The idea for this breakfast came from a sprint with an innovation client that Amrit Richmond of CMYK and Loyal collaborated on together last year. Loyal has seen over time how our work in listening to, getting feedback from and collaborating with customers is powerful for innovation teams, and Amrit and I wondered who else was working on communities that they innovate with, specifically in ways that deviate from the norm. And, then last fall, Loyal was fortunate enough to get a sneak peek of new research demonstrating that community is one of the primary catalysts of innovation, resulting in up to 37% increase in company performance. Now that this research is live, we thought it was about time that Loyal and CMYK hosted this conversation to see how we could all learn from each other.
This breakfast was made possible by the generosity of Vanilla, a community platform that powers over 3 billion interactions between brands and people yearly, as our breakfast sponsor - thank you! For those of you looking to engage your community for new ideas, be sure to check out Vanilla's newest ideation model. Thank you also to IDEO for hosting our conversation in their lovely space.
Here's what we learned from the Community X Innovation Breakfast:
A culture of listening to customers is critical.
Between all of the innovators in the room, there were endless ways to leverage community to innovate:
- support issues feeding into the product roadmap
- community advisory boards
- early access to potential new features for testing and feedback
- bring a community member "in resident" for a period of time

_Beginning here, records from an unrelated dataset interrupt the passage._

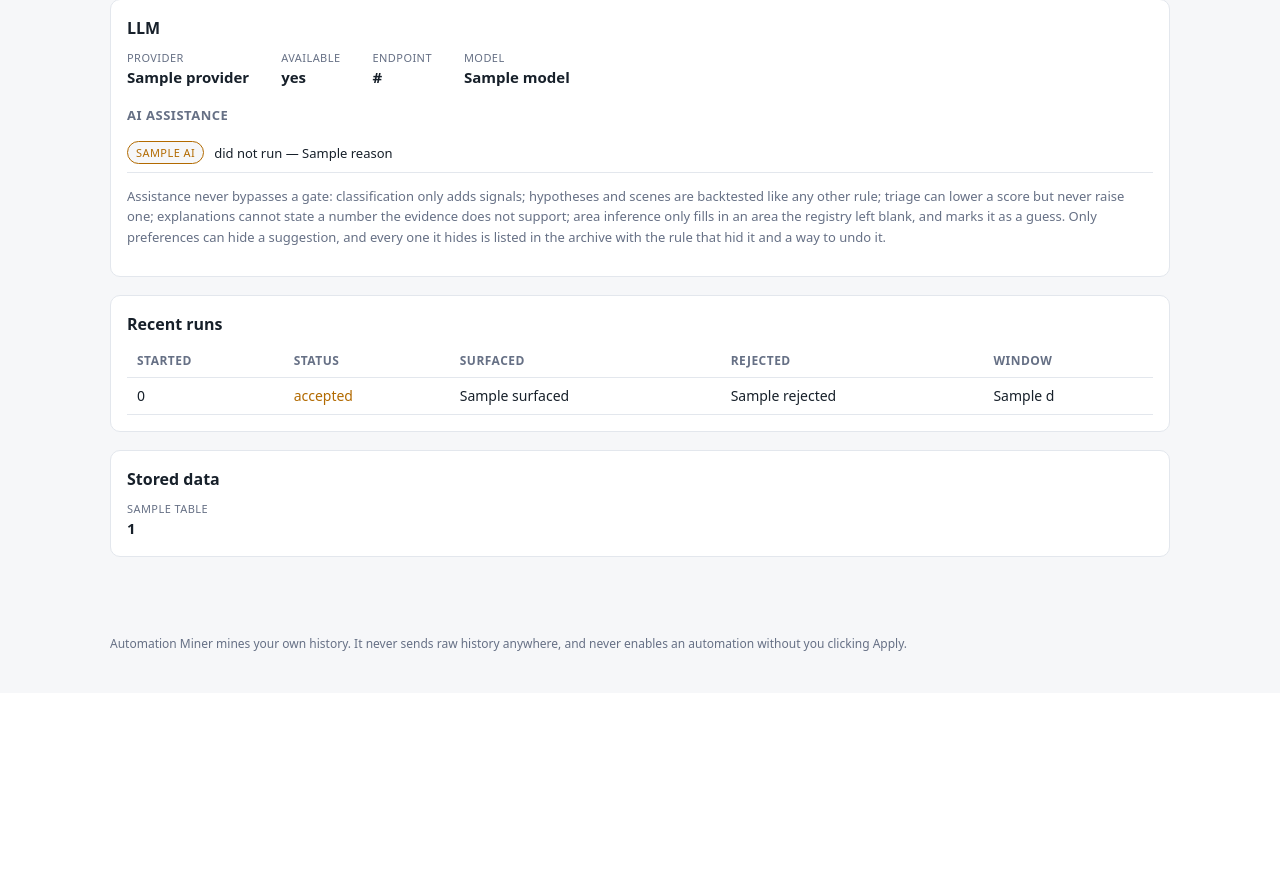
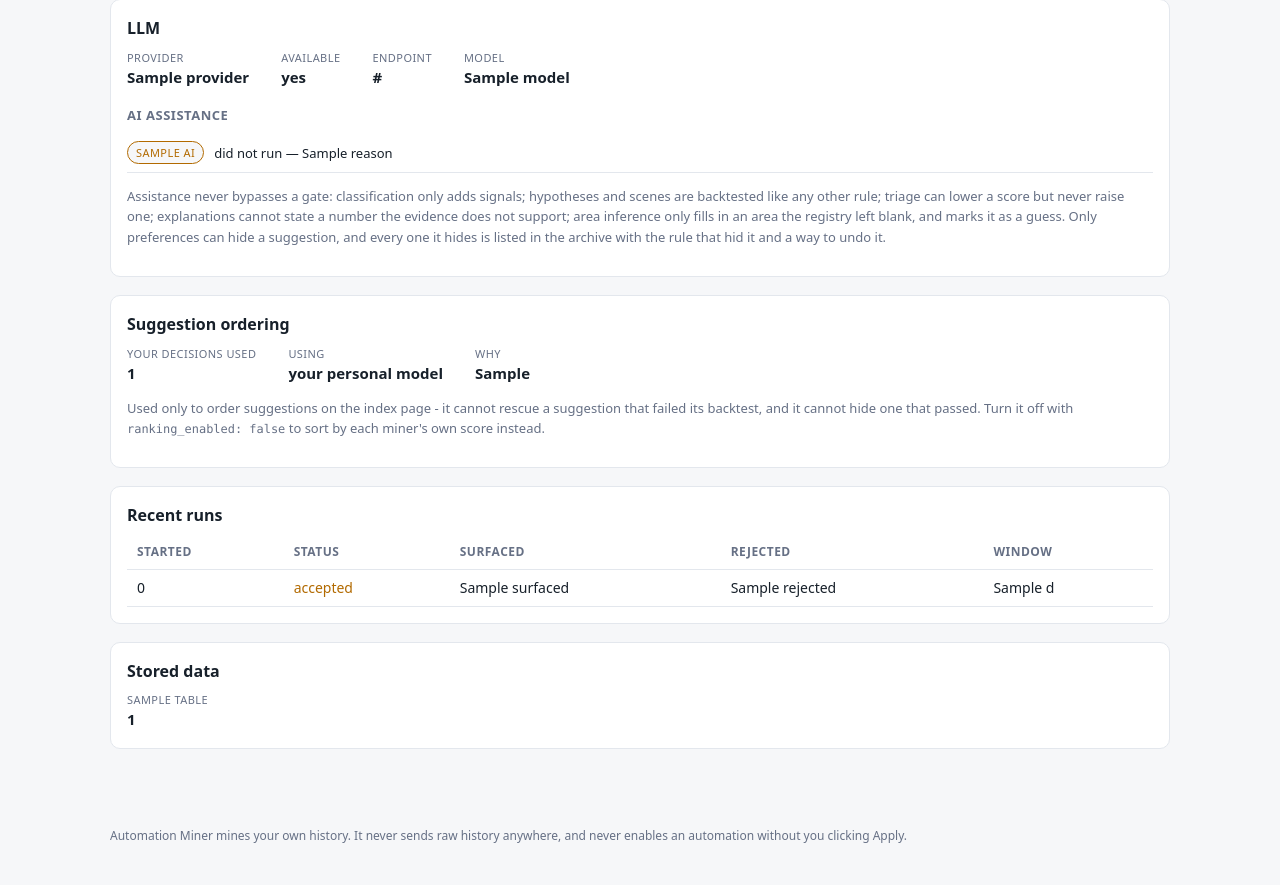
Before and after one commit to nutstownwarrior/automation_miner, a Python web app: template automation_miner/amminer/web/templates/status.html in a window 1280 px wide. Shown: the part 643-1528 px from the top of the page. Before the commit the page ends 1294 px from the top, so only its background shows below. Run offline with Jinja, Linux system fonts and the light colour scheme; the template is opened without the code that fills it: most values are stand-ins (such as "Sample title", 1, 10 or a date in 2020).

Commit message:
Show the learned acceptance probability on the card, honestly
Each miner's own score and evidence stay exactly where they were - this adds
the calibrated probability next to them, plus a plain sentence saying how
much of it rests on general patterns versus the person's own decisions, so a
model trained on two decisions never reads like one trained on two hundred.
The Status page reports the same thing about the model as a whole: how many
of your decisions it used, and if it fell back to the general prior, why.

Co-Authored-By: Claude Opus 5 <noreply@anthropic.com>
Claude-Session: https://claude.ai/code/session_0133E4cWMhpX7ddrswsDEW9o

```diff
--- a/automation_miner/amminer/web/templates/index.html
+++ b/automation_miner/amminer/web/templates/index.html
@@ -41,7 +41,8 @@
   <article class="card" id="s-{{ s.id }}">
     <header>
       <span class="tag miner">{{ s.miner.replace('_', ' ') }}</span>
-      <span class="score" title="Confidence score">{{ '%.2f' % s.score }}</span>
+      {{ m.ranking_badge(p.extra) }}
+      <span class="score" title="This miner's own score - not comparable to other miners' scores">{{ '%.2f' % s.score }}</span>
     </header>
     <h3><a href="{{ base }}/suggestion/{{ s.id }}">{{ s.title }}</a></h3>
     <p class="sentence">{{ p.sentence or s.summary }}</p>
--- a/automation_miner/amminer/web/templates/status.html
+++ b/automation_miner/amminer/web/templates/status.html
@@ -133,6 +133,30 @@
 </section>
 
 <section class="panel">
+  <h3>Suggestion ordering</h3>
+  {% if report and report.ranking %}
+  <dl class="metrics wide">
+    <div><dt>Your decisions used</dt><dd>{{ report.ranking.n_labels }}</dd></div>
+    <div><dt>Using</dt>
+      <dd>{{ 'the general prior' if report.ranking.fallback_to_prior else 'your personal model' }}</dd></div>
+    {% if report.ranking.fallback_reason %}
+    <div><dt>Why</dt><dd>{{ report.ranking.fallback_reason }}</dd></div>
+    {% endif %}
+  </dl>
+  <p class="muted small">
+    Used only to order suggestions on the index page - it cannot rescue a
+    suggestion that failed its backtest, and it cannot hide one that passed.
+    Turn it off with <code>ranking_enabled: false</code> to sort by each
+    miner's own score instead.
+  </p>
+  {% elif options.ranking_enabled %}
+  <p class="muted">Not yet trained - it runs during the next analysis.</p>
+  {% else %}
+  <p class="muted">Off. Suggestions are ordered by each miner's own score.</p>
+  {% endif %}
+</section>
+
+<section class="panel">
   <h3>Recent runs</h3>
   <table class="grid">
     <thead><tr><th>Started</th><th>Status</th><th>Surfaced</th><th>Rejected</th><th>Window</th></tr></thead>
--- a/automation_miner/amminer/web/templates/suggestion.html
+++ b/automation_miner/amminer/web/templates/suggestion.html
@@ -10,11 +10,13 @@
 <article class="detail">
   <header>
     <span class="tag miner">{{ suggestion.miner.replace('_', ' ') }}</span>
+    {{ m.ranking_badge(p.extra) }}
     <span class="score">{{ '%.2f' % suggestion.score }}</span>
     <span class="tag status">{{ suggestion.status }}</span>
   </header>
   <h2>{{ suggestion.title }}</h2>
   <p class="sentence lead">{{ p.sentence or suggestion.summary }}</p>
+  {{ m.ranking_note(p.extra) }}
   {{ m.explanation_block(p.extra) }}
 
   <section class="rule">
```
Also changed, not shown: automation_miner/amminer/web/templates/_macros.html (+19 -0 lines).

- rapid feedback sessions
- plugging into communities on brand new platforms, e.g. the latest app
- using data from content performance to drive new conversations
- face-to-face co-design sessions
The key to all of this was listening deeply and always to what the community needs. For some teams, this process was formalized through routine processes, though for others, they're still trying to figure out what works best. However, the most successful teams had a significant advantage: it was part of their company culture to engage directly with customers and community members to learn and listen.
"Innovation" and "community" titles are not required.
Our breakfast guests had roles ranging from Community Director and Audience Development Manager to Product Manager and Business Development Lead. We couldn't help but notice that not a single guest had the word "innovation" and only a few had "community" in their title, yet all were tasked with such. And, even the ways in which they were innovating were cross functional - leveraging community for innovation is everyone's job!
Lauren Cucinotta of digital women's clinic Maven said it best with, "Community is just how I view things. It's a way of thinking." And, that community way of thinking can be applied to just about any role, especially in the context of innovation.
Use magic words for buy-in.
It was clear from our discussion that while community is critical for effective innovation, buy-in can still be challenging. Towards the end of our conversation, Amrit prompted the room with the question, "Does anyone have a magic word that has helped them get buy-in?"
Here's were the magic words:
- "case studies"
- business terms, and generally translating "community" into more traditional business language that less progressive stakeholders understand
- "first mover"
- "engagement experiments"
- "no," turning down many ideas so that saying "yes" to the right ones is credible
- "another round," using extracurricular activities to win people over ;)
Innovation requires a constant flow of new ideas.
Last but not least, we concluded the conversation with the thought that none of us can afford to stay inside our companies and industries to look for new ideas. And, even conversations with our communities and customers can become limiting over time. The key to constant innovation and reinvention was to look outside of our immediate work for inspiration. From urban planning and walking tours, to interviewing other people about their jobs and researching other industries, we found innovation inspiration from many sources. After all, innovation takes place at the seams of industries.
Interested in learning more about this topic? Start the conversation with Loyal here.